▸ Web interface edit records
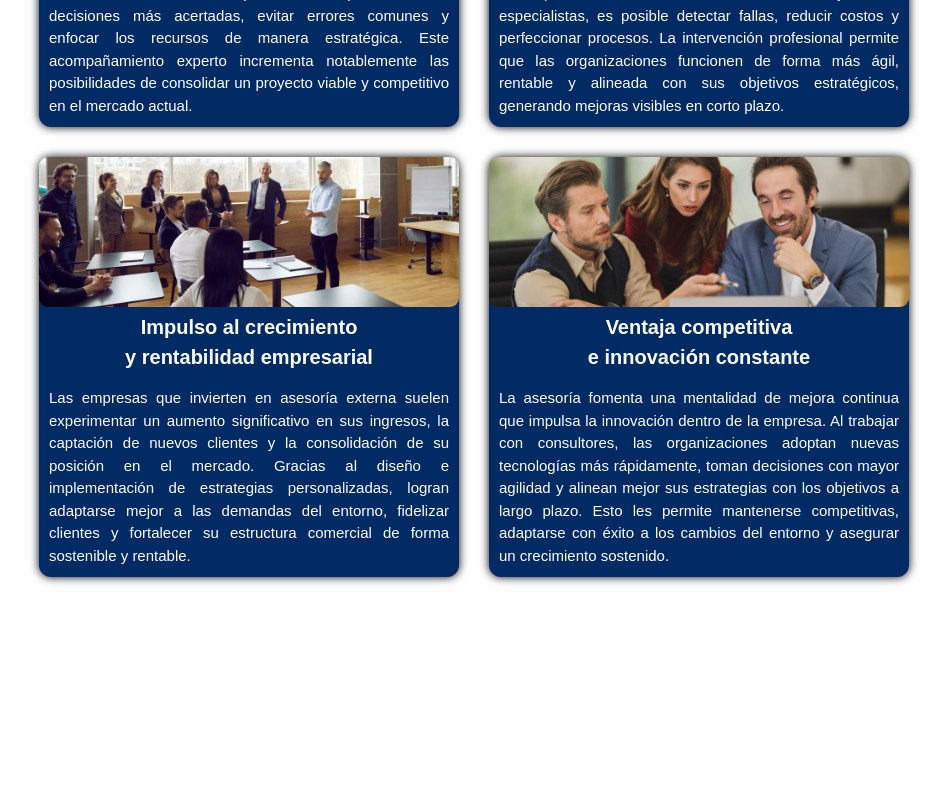
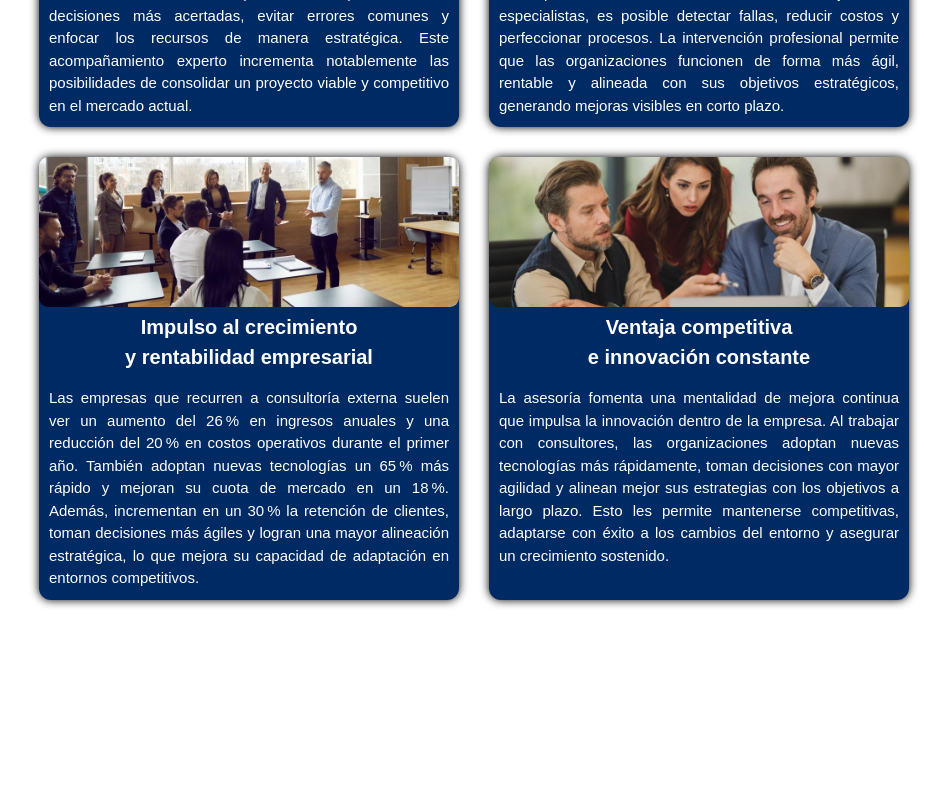
Before and after one commit to cris1059/bussinexa, a React (Vite) app in the folder frontend/: page / in a window 1280 px wide. Shown: the part 2462-3247 px from the top of the page, without its empty margins (166-1113 px from the left). Built offline with nearby package versions, Linux system fonts and the light colour scheme.

Commit message:
Se agregaron actualizaciones

```diff
--- a/frontend/src/assets/css/experiencia.css
+++ b/frontend/src/assets/css/experiencia.css
@@ -39,7 +39,7 @@ margin: 25px 0;
 .texto-desplegable h2,
 .texto-desplegable h3 {
   margin: 0;
-  padding: 0;
+  padding: 0 10px;
   opacity: 1;
   transition: opacity 0.5s ease;
 }
--- a/frontend/src/templates/Beneficios.jsx
+++ b/frontend/src/templates/Beneficios.jsx
@@ -35,7 +35,7 @@ function Beneficios() {
                                 <img src={Cont} alt="" />
                             </div>
                             <h2>Impulso al crecimiento <br/> y rentabilidad empresarial</h2>
-                            <h4>Las empresas que invierten en asesoría externa suelen experimentar un aumento significativo en sus ingresos, la captación de nuevos clientes y la consolidación de su posición en el mercado. Gracias al diseño e implementación de estrategias personalizadas, logran adaptarse mejor a las demandas del entorno, fidelizar clientes y fortalecer su estructura comercial de forma sostenible y rentable.</h4>
+                            <h4>Las empresas que recurren a consultoría externa suelen ver un aumento del 26 % en ingresos anuales y una reducción del 20 % en costos operativos durante el primer año. También adoptan nuevas tecnologías un 65 % más rápido y mejoran su cuota de mercado en un 18 %. Además, incrementan en un 30 % la retención de clientes, toman decisiones más ágiles y logran una mayor alineación estratégica, lo que mejora su capacidad de adaptación en entornos competitivos.</h4>
                         </div>
                         <div className='apartado'>
                             <div className='img'>
```
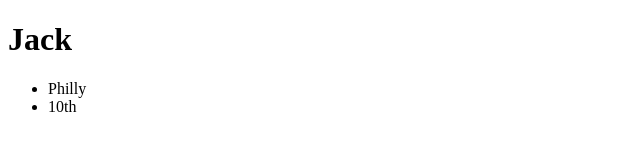
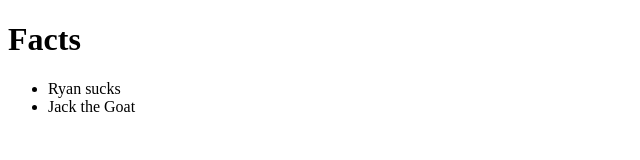
Before and after one commit to Jack-Jiangg/PennProject, a plain HTML site: page index.html in a window 1280 px wide. Shown: the whole page, without its empty margins (0-640 px from the left). Drawn offline with Linux system fonts and the light colour scheme.

Commit message:
add index file

```diff
--- a/index.html
+++ b/index.html
@@ -6,10 +6,10 @@
     <title>Document</title>
 </head>
 <body>
-    <h1>Jack</h1>
+    <h1>Facts</h1>
 <ul>
-    <li>Philly</li>
-    <li>10th</li>
+    <li>Ryan sucks</li>
+    <li>Jack the Goat</li>
 </ul>
 </body>
 </html>
```
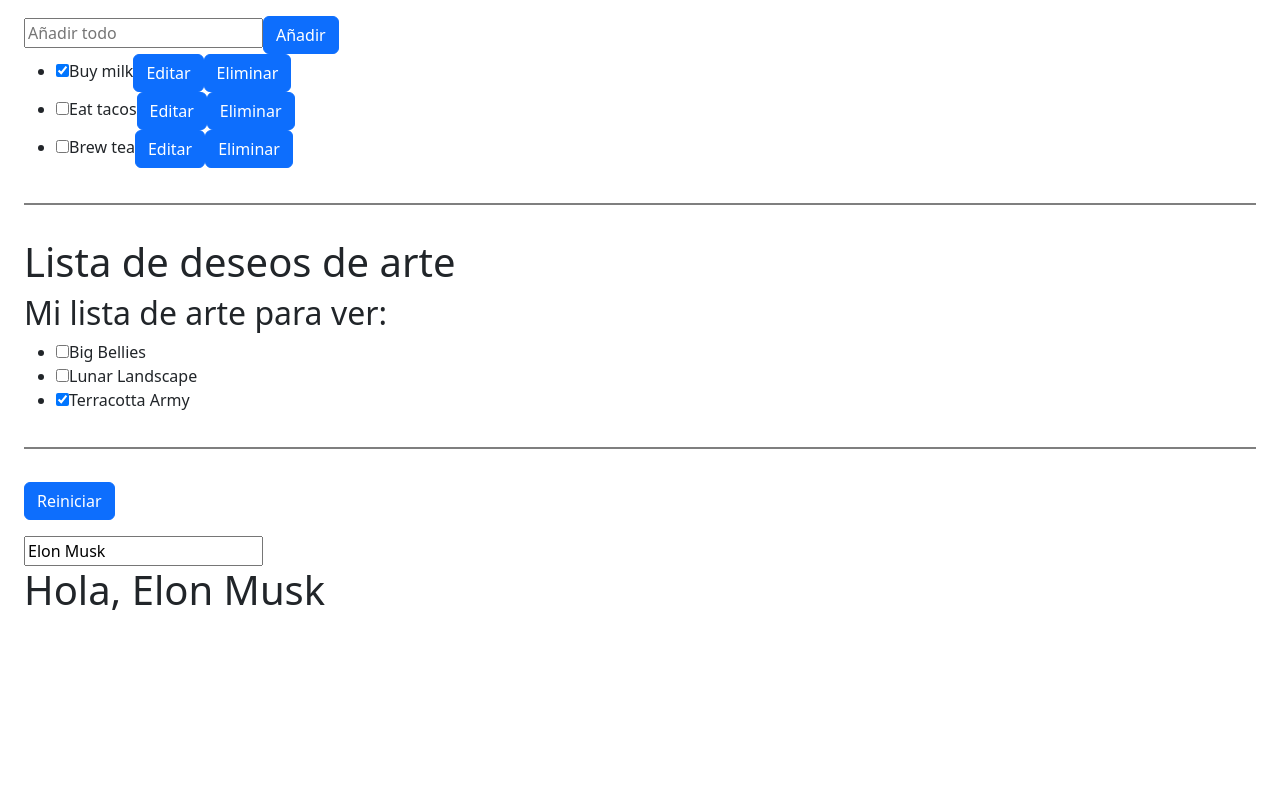
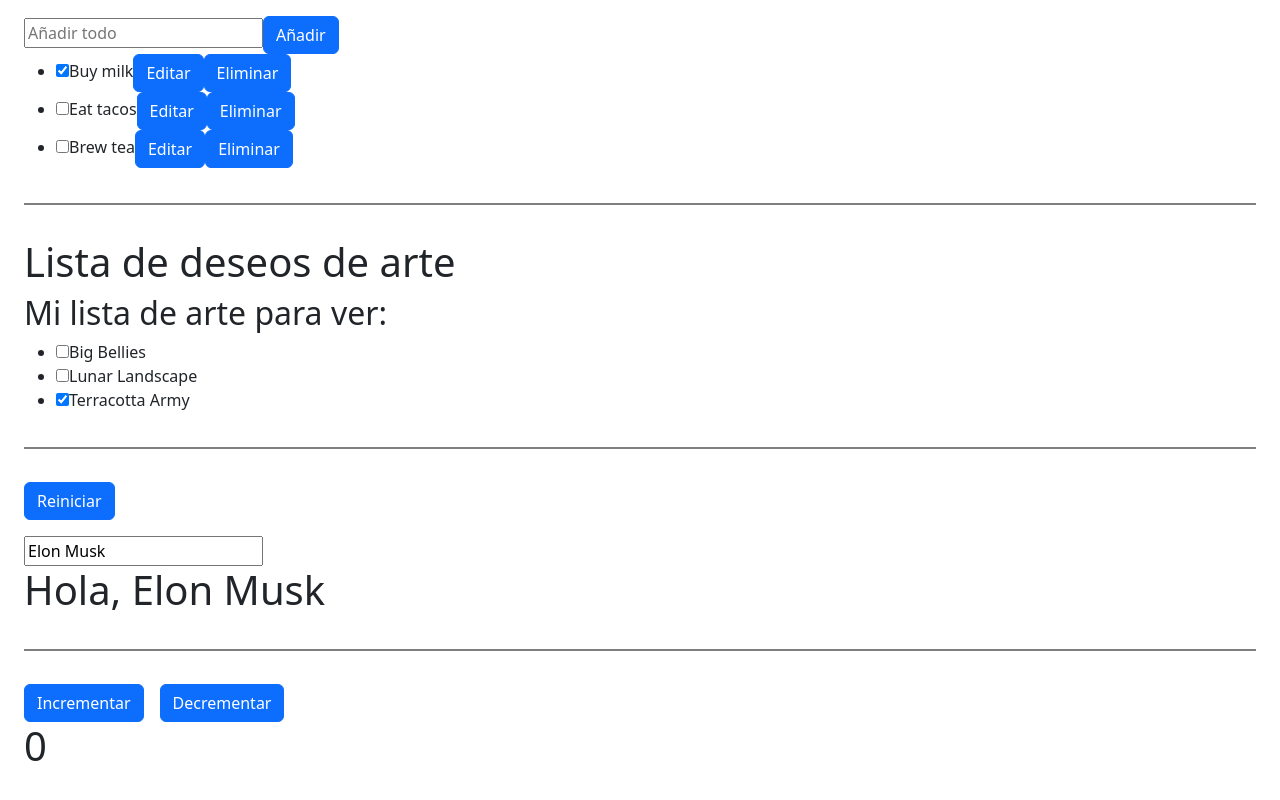
Before and after one commit to dgutierrez21/Learning-ReactJS--React-Docs, a React (Vite) app in the folder 02-reference/: page / in a window 1280 px wide. Shown: the part 1882-2682 px from the top of the page. Before the commit the page ends 2528 px from the top, so only its background shows below. Built offline with nearby package versions, Linux system fonts and the light colour scheme.

Commit message:
Almacenamiento de información de renders anteriores

```diff
--- a/02-reference/src/02-hooks/02-useState/UseState.jsx
+++ b/02-reference/src/02-hooks/02-useState/UseState.jsx
@@ -4,6 +4,7 @@ import { CheckBox } from "./checkbox/CheckBox";
 import { Contador } from "./Contador";
 import { Contador02 } from "./contador02/Contador02";
 import { Contador03 } from "./contador03/Contador03";
+import { CountLabelApp } from "./countLabel/CountLabelApp";
 import { FormObj } from "./formObj/FormObj";
 import { FormObjAni } from "./formObjAni/formObjAni";
 import { Formulario } from "./formulario/Formulario";
@@ -34,6 +35,8 @@ const UseState = () => {
       <BucketList />
       <div className="separador"></div>
       <KeyReset />
+      <div className="separador"></div>
+      <CountLabelApp />
     </div>
   );
 };
--- /dev/null
+++ b/02-reference/src/02-hooks/02-useState/countLabel/CountLabelApp.jsx
@@ -0,0 +1,42 @@
+import { useState } from "react";
+
+export const CountLabelApp = () => {
+  const [contador, setContador] = useState(0);
+
+  return (
+    <>
+      <button
+        className="btn btn-primary me-3"
+        onClick={() => setContador(contador + 1)}
+      >
+        Incrementar
+      </button>
+      <button
+        className="btn btn-primary"
+        onClick={() => setContador(contador - 1)}
+      >
+        Decrementar
+      </button>
+
+      <CountLabel contador={contador} />
+    </>
+  );
+};
+
+function CountLabel({ contador }) {
+  const [prevContador, setPrevContador] = useState(contador);
+
+  const [tendencia, setTendencia] = useState(null);
+
+  if (prevContador !== contador) {
+    setPrevContador(contador);
+    setTendencia(contador > prevContador ? "Aumentando" : "Disminuyendo");
+  }
+
+  return (
+    <>
+      <h1>{contador}</h1>
+      {tendencia && <p>La cuenta esta {tendencia} </p>}
+    </>
+  );
+}
```
Also changed, not shown: 02-reference/src/02-hooks/02-useState/useState.txt.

▸ What you will do
Print the records exactly, every one. Leave out the pictures.

▸ Result for this task
Before and after one commit to cris1059/bussinexa, a React (Vite) app in the folder frontend/: page / in a window 1280 px wide. Shown: the part 2462-3247 px from the top of the page, without its empty margins (166-1113 px from the left). Built offline with nearby package versions, Linux system fonts and the light colour scheme.

Commit message:
Se agregaron actualizaciones

```diff
--- a/frontend/src/assets/css/experiencia.css
+++ b/frontend/src/assets/css/experiencia.css
@@ -39,7 +39,7 @@ margin: 25px 0;
 .texto-desplegable h2,
 .texto-desplegable h3 {
   margin: 0;
-  padding: 0;
+  padding: 0 10px;
   opacity: 1;
   transition: opacity 0.5s ease;
 }
--- a/frontend/src/templates/Beneficios.jsx
+++ b/frontend/src/templates/Beneficios.jsx
@@ -35,7 +35,7 @@ function Beneficios() {
                                 <img src={Cont} alt="" />
                             </div>
                             <h2>Impulso al crecimiento <br/> y rentabilidad empresarial</h2>
-                            <h4>Las empresas que invierten en asesoría externa suelen experimentar un aumento significativo en sus ingresos, la captación de nuevos clientes y la consolidación de su posición en el mercado. Gracias al diseño e implementación de estrategias personalizadas, logran adaptarse mejor a las demandas del entorno, fidelizar clientes y fortalecer su estructura comercial de forma sostenible y rentable.</h4>
+                            <h4>Las empresas que recurren a consultoría externa suelen ver un aumento del 26 % en ingresos anuales y una reducción del 20 % en costos operativos durante el primer año. También adoptan nuevas tecnologías un 65 % más rápido y mejoran su cuota de mercado en un 18 %. Además, incrementan en un 30 % la retención de clientes, toman decisiones más ágiles y logran una mayor alineación estratégica, lo que mejora su capacidad de adaptación en entornos competitivos.</h4>
                         </div>
                         <div className='apartado'>
                             <div className='img'>
```
Before and after one commit to Jack-Jiangg/PennProject, a plain HTML site: page index.html in a window 1280 px wide. Shown: the whole page, without its empty margins (0-640 px from the left). Drawn offline with Linux system fonts and the light colour scheme.

Commit message:
add index file

```diff
--- a/index.html
+++ b/index.html
@@ -6,10 +6,10 @@
     <title>Document</title>
 </head>
 <body>
-    <h1>Jack</h1>
+    <h1>Facts</h1>
 <ul>
-    <li>Philly</li>
-    <li>10th</li>
+    <li>Ryan sucks</li>
+    <li>Jack the Goat</li>
 </ul>
 </body>
 </html>
```
Before and after one commit to dgutierrez21/Learning-ReactJS--React-Docs, a React (Vite) app in the folder 02-reference/: page / in a window 1280 px wide. Shown: the part 1882-2682 px from the top of the page. Before the commit the page ends 2528 px from the top, so only its background shows below. Built offline with nearby package versions, Linux system fonts and the light colour scheme.

Commit message:
Almacenamiento de información de renders anteriores

```diff
--- a/02-reference/src/02-hooks/02-useState/UseState.jsx
+++ b/02-reference/src/02-hooks/02-useState/UseState.jsx
@@ -4,6 +4,7 @@ import { CheckBox } from "./checkbox/CheckBox";
 import { Contador } from "./Contador";
 import { Contador02 } from "./contador02/Contador02";
 import { Contador03 } from "./contador03/Contador03";
+import { CountLabelApp } from "./countLabel/CountLabelApp";
 import { FormObj } from "./formObj/FormObj";
 import { FormObjAni } from "./formObjAni/formObjAni";
 import { Formulario } from "./formulario/Formulario";
@@ -34,6 +35,8 @@ const UseState = () => {
       <BucketList />
       <div className="separador"></div>
       <KeyReset />
+      <div className="separador"></div>
+      <CountLabelApp />
     </div>
   );
 };
--- /dev/null
+++ b/02-reference/src/02-hooks/02-useState/countLabel/CountLabelApp.jsx
@@ -0,0 +1,42 @@
+import { useState } from "react";
+
+export const CountLabelApp = () => {
+  const [contador, setContador] = useState(0);
+
+  return (
+    <>
+      <button
+        className="btn btn-primary me-3"
+        onClick={() => setContador(contador + 1)}
+      >
+        Incrementar
+      </button>
+      <button
+        className="btn btn-primary"
+        onClick={() => setContador(contador - 1)}
+      >
+        Decrementar
+      </button>
+
+      <CountLabel contador={contador} />
+    </>
+  );
+};
+
+function CountLabel({ contador }) {
+  const [prevContador, setPrevContador] = useState(contador);
+
+  const [tendencia, setTendencia] = useState(null);
+
+  if (prevContador !== contador) {
+    setPrevContador(contador);
+    setTendencia(contador > prevContador ? "Aumentando" : "Disminuyendo");
+  }
+
+  return (
+    <>
+      <h1>{contador}</h1>
+      {tendencia && <p>La cuenta esta {tendencia} </p>}
+    </>
+  );
+}
```
Also changed, not shown: 02-reference/src/02-hooks/02-useState/useState.txt.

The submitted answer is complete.